The NAB Bot leverages a knowledge repository of employees’ most frequently asked questions. It also enables the bank to easily transfer employees to a live chat with its 24/7 support team.
Since the NAB Bot went live in November 2021, employees have used it more than 53,000 times and given it an average employee rating of four-and-a-half out of five.
“From a usage and performance perspective, the chatbot has certainly exceeded our expectations,” said Ghuliani. “What’s really pleasing to see is that more than 50 per cent of all interactions with the NAB Bot have been from our customer-facing colleagues, because we want to make a difference for our customers.”
The strong uptake of the chatbot has also enabled NAB to achieve what many financial services firms today are struggling with. It’s saved a massive AUS$1.2 million ($805,000) in support team costs but has also become more efficient and improved productivity at the same time. “The reduced cost has helped us achieve more productivity from our own technology staff, and their skill sets are increasing as well,” said Ghulian. It’s a win: win scenario.
Improving both employee and customer experiences

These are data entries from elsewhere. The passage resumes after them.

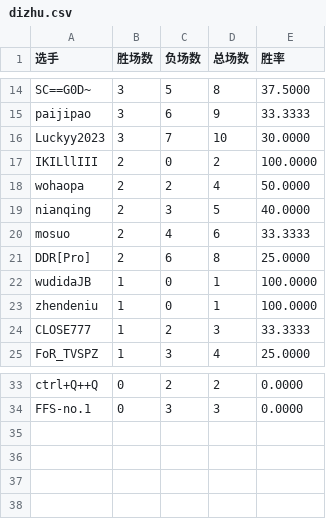
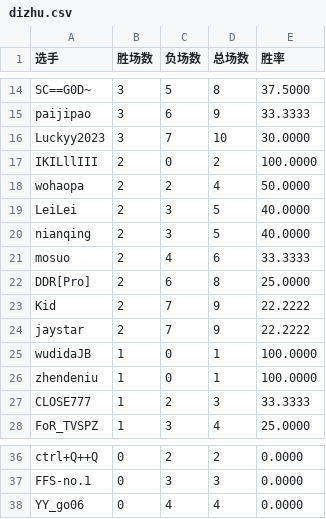
Before and after one commit to GGrush-Doudizhu/GGrush-Doudizhu.github.io, a CSV file: data/dizhu.csv, drawn as a sheet; only a part is shown, gaps mark what is left out; the diff names each change by its address in the sheet, - before the commit and + after, or states it on an @@ line.

```diff
--- a/data/dizhu.csv
+++ b/data/dizhu.csv
+row 19: LeiLei | 2 | 3 | 5 | 40.0000
+row 23: Kid | 2 | 7 | 9 | 22.2222
+row 24: jaystar | 2 | 7 | 9 | 22.2222
+row 38: YY_go06 | 0 | 4 | 4 | 0.0000
```
Also changed, not shown: data/all.csv, data/funong.csv, 10 other files.
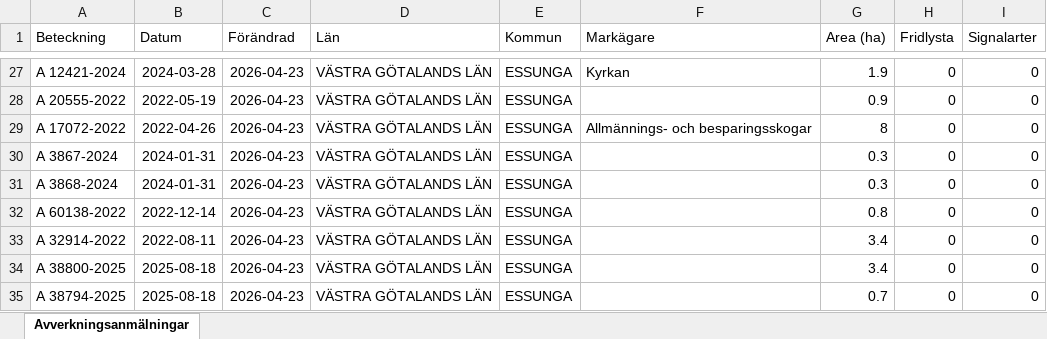
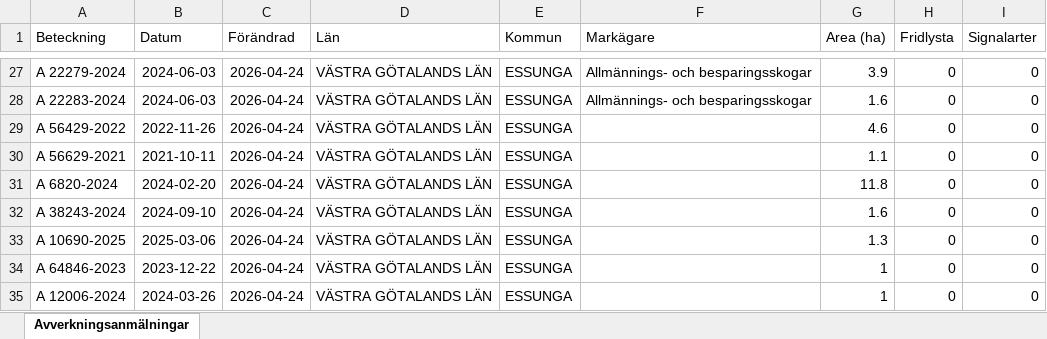
Before and after one commit to klasma/Logging_1445, an Excel workbook: Översikt ESSUNGA.xlsx, sheet Avverkningsanmälningar, drawn as a sheet; only a part is shown, gaps mark what is left out; values as stored, in another font and other column widths than the file's, no borders; the diff covers the shown part only; the diff names each change by its address in the sheet, - before the commit and + after, or states it on an @@ line.

```diff
--- a/Översikt ESSUNGA.xlsx (sheet Avverkningsanmälningar)
+++ b/Översikt ESSUNGA.xlsx (sheet Avverkningsanmälningar)
-A27 (Beteckning): A 12421-2024
+A27 (Beteckning): A 22279-2024
-B27 (Datum): 2024-03-28
+B27 (Datum): 2024-06-03
-C27:C35 (Förändrad): 2026-04-23
+C27:C35 (Förändrad): 2026-04-24
-F27 (Markägare): Kyrkan
+F27 (Markägare): Allmännings- och besparingsskogar
-G27 (Area (ha)): 1.9
+G27 (Area (ha)): 3.9
-A28 (Beteckning): A 20555-2022
+A28 (Beteckning): A 22283-2024
-B28 (Datum): 2022-05-19
+B28 (Datum): 2024-06-03
-F28 (Markägare): (empty)
+F28 (Markägare): Allmännings- och besparingsskogar
-G28 (Area (ha)): 0.9
+G28 (Area (ha)): 1.6
-A29 (Beteckning): A 17072-2022
+A29 (Beteckning): A 56429-2022
-B29 (Datum): 2022-04-26
+B29 (Datum): 2022-11-26
-F29 (Markägare): Allmännings- och besparingsskogar
+F29 (Markägare): (empty)
-G29 (Area (ha)): 8
+G29 (Area (ha)): 4.6
-A30 (Beteckning): A 3867-2024
+A30 (Beteckning): A 56629-2021
-B30 (Datum): 2024-01-31
+B30 (Datum): 2021-10-11
-G30 (Area (ha)): 0.3
+G30 (Area (ha)): 1.1
-A31 (Beteckning): A 3868-2024
+A31 (Beteckning): A 6820-2024
-B31 (Datum): 2024-01-31
+B31 (Datum): 2024-02-20
-G31 (Area (ha)): 0.3
+G31 (Area (ha)): 11.8
-A32 (Beteckning): A 60138-2022
+A32 (Beteckning): A 38243-2024
-B32 (Datum): 2022-12-14
+B32 (Datum): 2024-09-10
-G32 (Area (ha)): 0.8
+G32 (Area (ha)): 1.6
-A33 (Beteckning): A 32914-2022
+A33 (Beteckning): A 10690-2025
-B33 (Datum): 2022-08-11
+B33 (Datum): 2025-03-06
-G33 (Area (ha)): 3.4
+G33 (Area (ha)): 1.3
-A34 (Beteckning): A 38800-2025
+A34 (Beteckning): A 64846-2023
-B34 (Datum): 2025-08-18
+B34 (Datum): 2023-12-22
-G34 (Area (ha)): 3.4
+G34 (Area (ha)): 1
-A35 (Beteckning): A 38794-2025
+A35 (Beteckning): A 12006-2024
-B35 (Datum): 2025-08-18
+B35 (Datum): 2024-03-26
-G35 (Area (ha)): 0.7
+G35 (Area (ha)): 1
```
Also changed, not shown: 390 edited cells elsewhere in this sheet, artfynd/A 3563-2024 artfynd.xlsx, 5 other files.
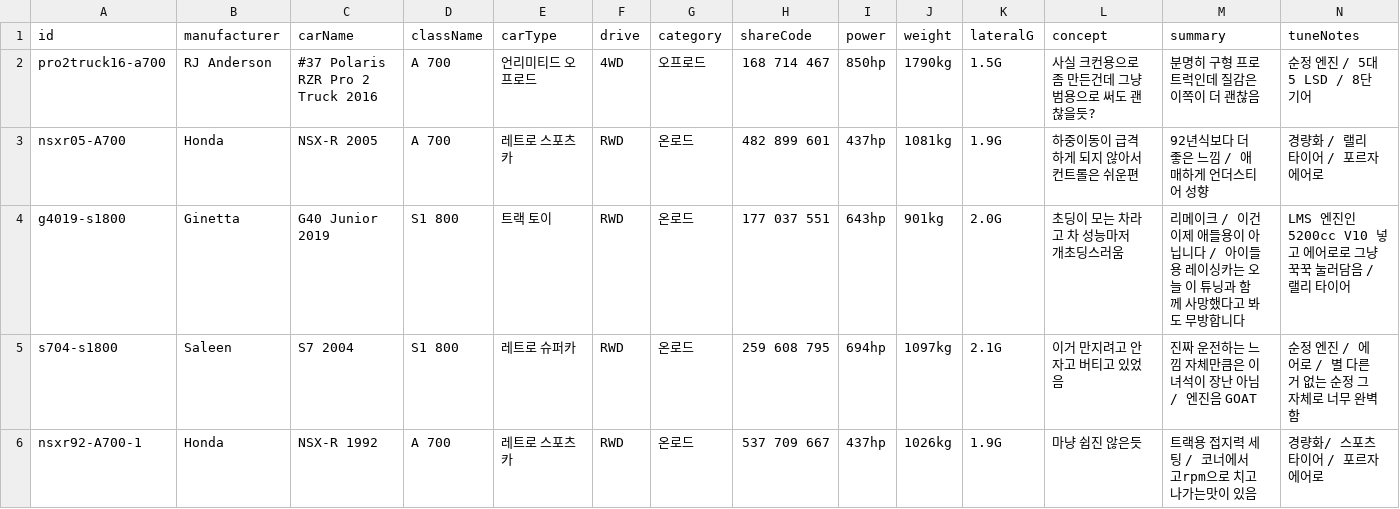
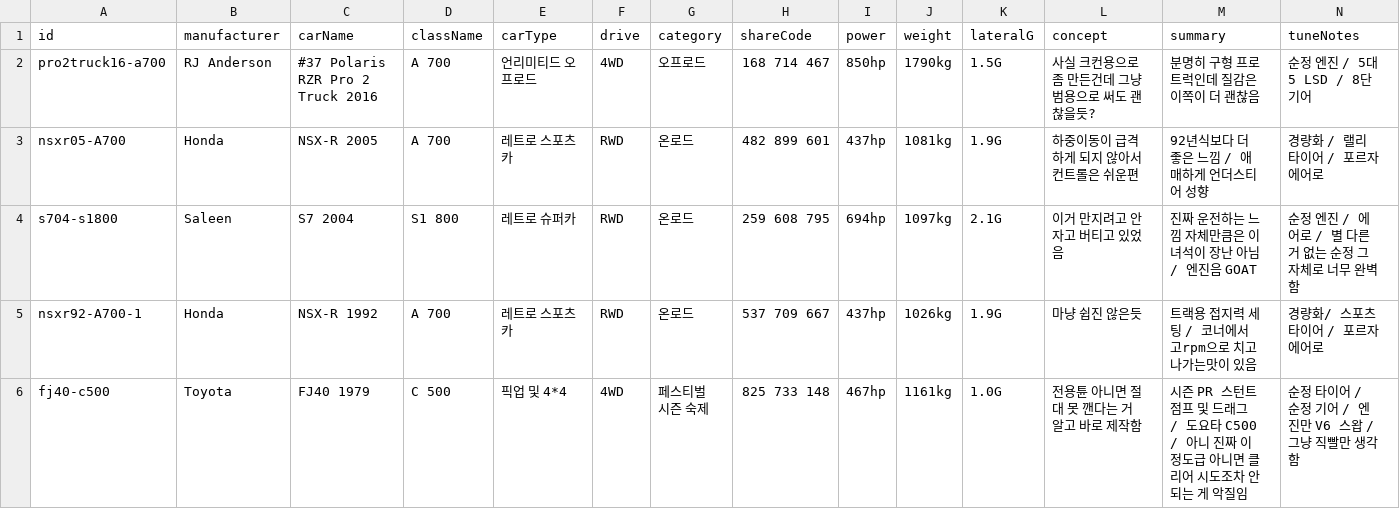
Before and after one commit to Lepe1210/forza6-tuning-archive-lepe, a CSV file: data/cars.csv, drawn as a sheet; only a part is shown; the shorter side is filled out with more unchanged rows; rows hold the shown columns only; the diff names each change by its address in the sheet, - before the commit and + after, or states it on an @@ line.

```diff
--- a/data/cars.csv
+++ b/data/cars.csv
-row 4: g4019-s1800 | Ginetta | G40 Junior 2019 | S1 800 | 트랙 토이 | RWD | 온로드 | 177 037 551 | 643hp | 901kg | 2.0G | 초딩이 모는 차라고 차 성능마저 개초딩스러움 | 리메이크 / 이건 이제 애들용이 아닙니다 / 아이들용 레이싱카는 오늘 이 튜닝과 함께 사망했다고 봐도 무방합니다 | LMS 엔진인 5200cc V10 넣고 에어로로 그냥 꾹꾹 눌러담음 / 랠리 타이어
```
Also changed, not shown: 2 other files.
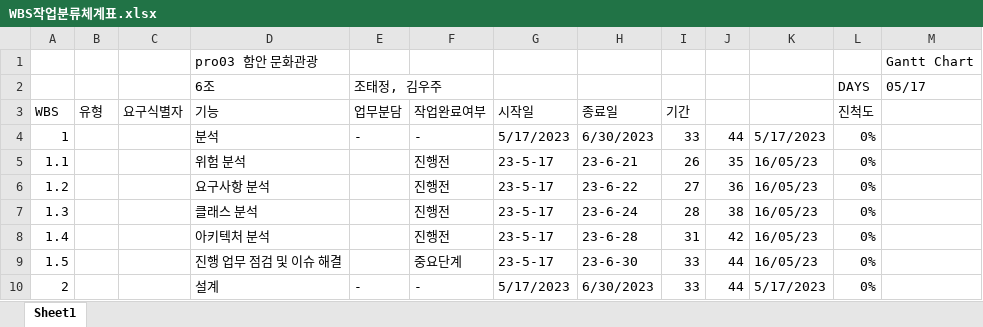
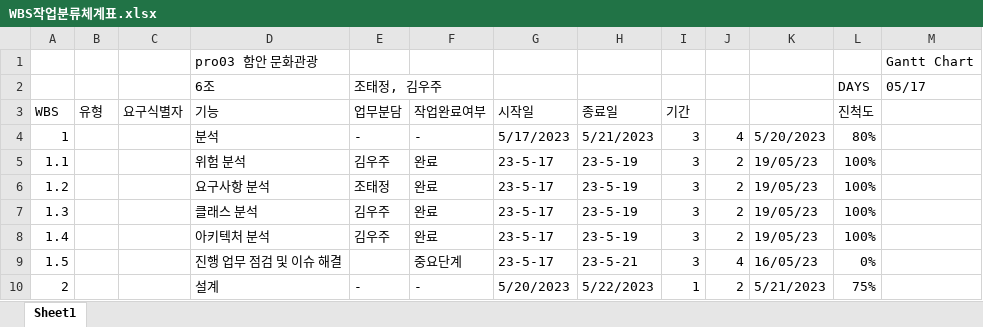
Before and after one commit to nxx5xxx/pro03, an Excel workbook: sourcefiles/wbs/WBS작업분류체계표.xlsx, sheet Sheet1, drawn as a sheet; only a part is shown; values as stored, in another font and other column widths than the file's, no cell formats; conditional formats not drawn; the diff covers the shown part only; the diff names each change by its address in the sheet, - before the commit and + after, or states it on an @@ line.

```diff
--- a/sourcefiles/wbs/WBS작업분류체계표.xlsx (sheet Sheet1)
+++ b/sourcefiles/wbs/WBS작업분류체계표.xlsx (sheet Sheet1)
-H4: 6/30/2023
+H4: 5/21/2023
-I4: 33
+I4: 3
-J4: 44
+J4: 4
-K4: 5/17/2023
+K4: 5/20/2023
-L4: 0%
+L4: 80%
-E5: (empty)
+E5: 김우주
-F5:F8: 진행전
+F5:F8: 완료
-H5: 23-6-21
+H5: 23-5-19
-I5: 26
+I5: 3
-J5: 35
+J5: 2
-K5:K8: 16/05/23
+K5:K8: 19/05/23
-L5:L8: 0%
+L5:L8: 100%
-E6: (empty)
+E6: 조태정
-H6: 23-6-22
+H6: 23-5-19
-I6: 27
+I6: 3
-J6: 36
+J6: 2
-E7:E8: (empty)
+E7:E8: 김우주
-H7: 23-6-24
+H7: 23-5-19
-I7: 28
+I7: 3
-J7: 38
+J7: 2
-H8: 23-6-28
+H8: 23-5-19
-I8: 31
+I8: 3
-J8: 42
+J8: 2
-H9: 23-6-30
+H9: 23-5-21
-I9: 33
+I9: 3
-J9: 44
+J9: 4
-G10: 5/17/2023
+G10: 5/20/2023
-H10: 6/30/2023
+H10: 5/22/2023
-I10: 33
+I10: 1
-J10: 44
+J10: 2
-K10: 5/17/2023
+K10: 5/21/2023
-L10: 0%
+L10: 75%
```
Also changed, not shown: 9 added rows, 2 removed rows and 414 edited cells elsewhere in this sheet, cell formats, formulas that keep their value, 40 other files.
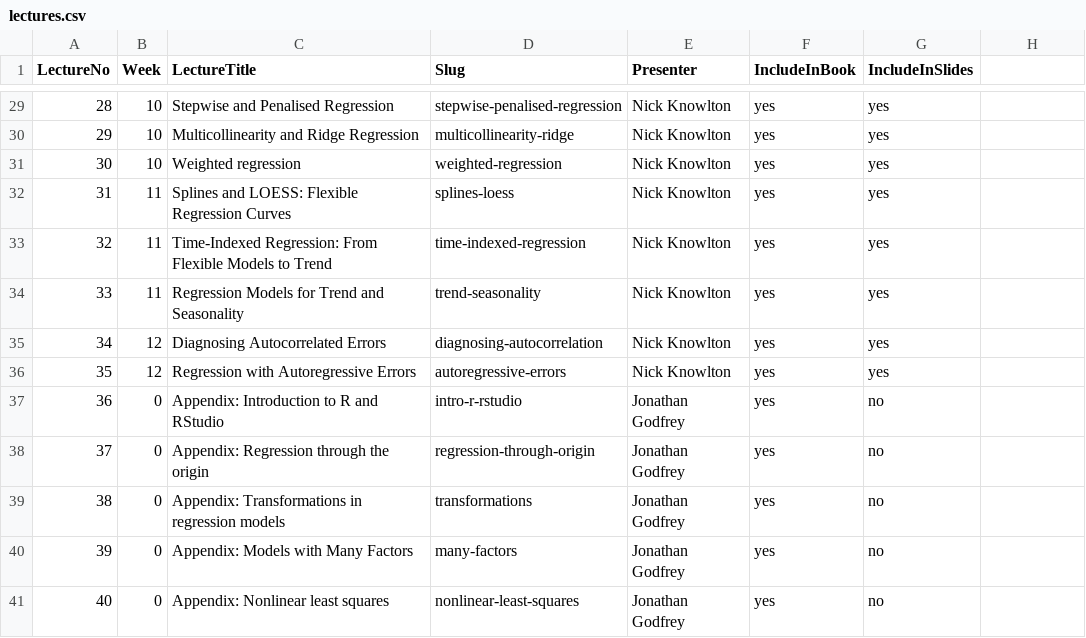
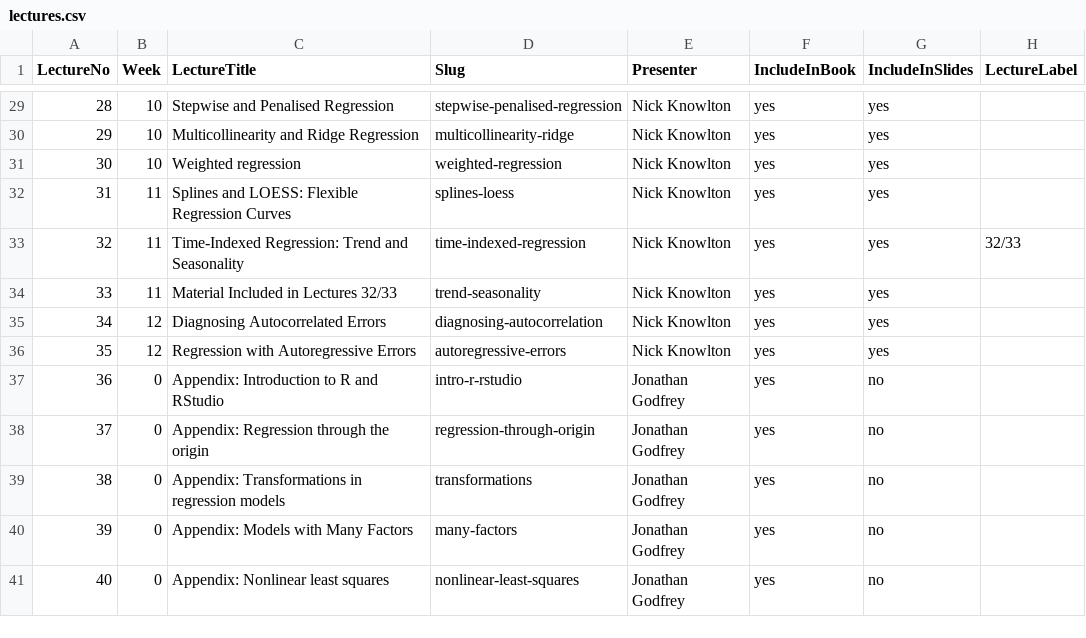
Before and after one commit to nknowlton/161251, a CSV file: course/lectures.csv, drawn as a sheet; only a part is shown, gaps mark what is left out; the diff names each change by its address in the sheet, - before the commit and + after, or states it on an @@ line.

Commit message:
Combine Lectures 32/33 and clarify seasonal regression
Keep Lecture 33 as a visible stub and support the 32/33 display label across course outputs. Expand the electricity sine/cosine explanation, numerical example and residual comparisons, and include the richer bike model. Make code tidying optional when formatR is unavailable.

```diff
--- a/course/lectures.csv
+++ b/course/lectures.csv
-H1: (empty)
+H1: LectureLabel
-C33 (LectureTitle): Time-Indexed Regression: From Flexible Models to Trend
+C33 (LectureTitle): Time-Indexed Regression: Trend and Seasonality
-H33 (LectureLabel): (empty)
+H33 (LectureLabel): 32/33
-C34 (LectureTitle): Regression Models for Trend and Seasonality
+C34 (LectureTitle): Material Included in Lectures 32/33
```
Also changed, not shown: 20 other files.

“At Synergy Technical, we aim to enable organisations to secure and optimise business operations while providing their workforces with the most efficient and productive toolsets to service their customers,” said Dan Finn, vice president of sales at Synergy Technical. “Our financial services customers are focusing equally on efficient service and delivery and great experiences and satisfaction – for both employees and their customers. We work with these customers to analyse current IT operations and map future business goals to technology. As a result, we’ve helped clients leverage Microsoft technologies to better secure their hybrid workforces and drive internal productivity so that they can improve both employee and customer experiences while remaining competitive in the marketplace.”
This article was originally published in the Winter 2022 issue of Technology Record. To get future issues delivered directly to your inbox, sign up for a free subscription.